User interface change data
* * * * * * *
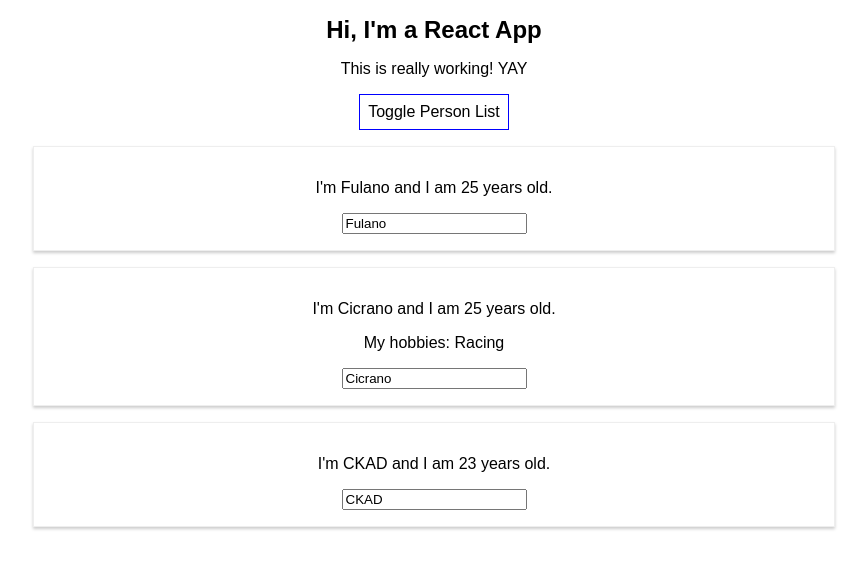
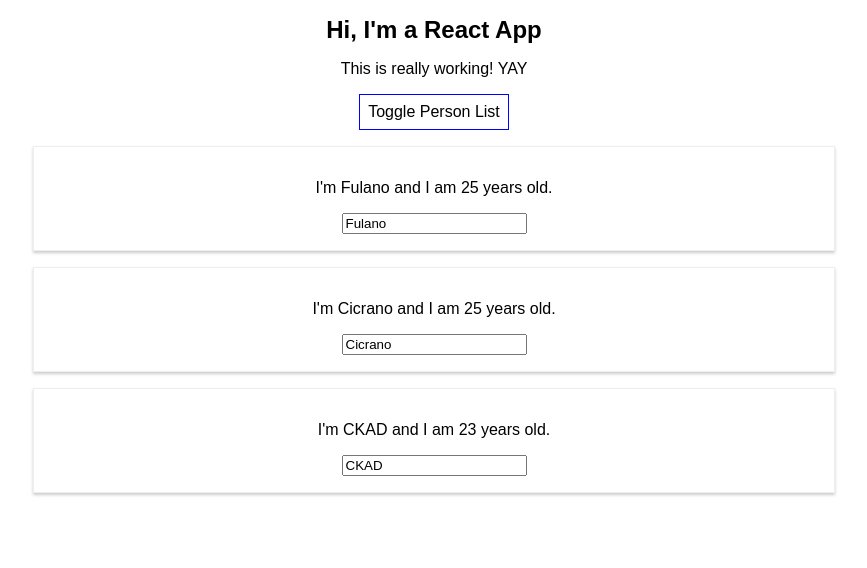
Before and after one commit to natanielmendes/angular-complete-guide, a React (Create React App) app: page / in a window 1280 px wide. Both pictures are taken after a click on the button "Toggle Person List". Shown: the top 568 px of the page, without its empty margins (206-1073 px from the left). Built offline with nearby package versions, Linux system fonts and the light colour scheme.

Commit message:
Outputting Lists

```diff
--- a/src/App.js
+++ b/src/App.js
@@ -54,18 +54,9 @@
     if (this.state.showPersons) {
       persons = (
         <div>
-          <Person
-            name={this.state.persons[0].name}
-            age={this.state.persons[0].age}/>
-          <Person
-            name={this.state.persons[1].name}
-            age={this.state.persons[1].age}
-            click={this.switchNameHandler.bind(this, 'Natan!')} /* Preferably use this approach in order
-            to bind arguments to the function */
-            changed={this.nameChangeHandler}>My hobbies: Racing</Person>
-          <Person
-            name={this.state.persons[2].name}
-            age={this.state.persons[2].age}/>
+          {this.state.persons.map(person => {
+            return <Person name={person.name} age={person.age} />
+          })}
         </div>
       )
     }
```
* * * * * * *
None of the images should be copied, but every entry must be given again exactly.

Before and after one commit to natanielmendes/angular-complete-guide, a React (Create React App) app: page / in a window 1280 px wide. Both pictures are taken after a click on the button "Toggle Person List". Shown: the top 568 px of the page, without its empty margins (206-1073 px from the left). Built offline with nearby package versions, Linux system fonts and the light colour scheme.

Commit message:
Outputting Lists

```diff
--- a/src/App.js
+++ b/src/App.js
@@ -54,18 +54,9 @@
     if (this.state.showPersons) {
       persons = (
         <div>
-          <Person
-            name={this.state.persons[0].name}
-            age={this.state.persons[0].age}/>
-          <Person
-            name={this.state.persons[1].name}
-            age={this.state.persons[1].age}
-            click={this.switchNameHandler.bind(this, 'Natan!')} /* Preferably use this approach in order
-            to bind arguments to the function */
-            changed={this.nameChangeHandler}>My hobbies: Racing</Person>
-          <Person
-            name={this.state.persons[2].name}
-            age={this.state.persons[2].age}/>
+          {this.state.persons.map(person => {
+            return <Person name={person.name} age={person.age} />
+          })}
         </div>
       )
     }
```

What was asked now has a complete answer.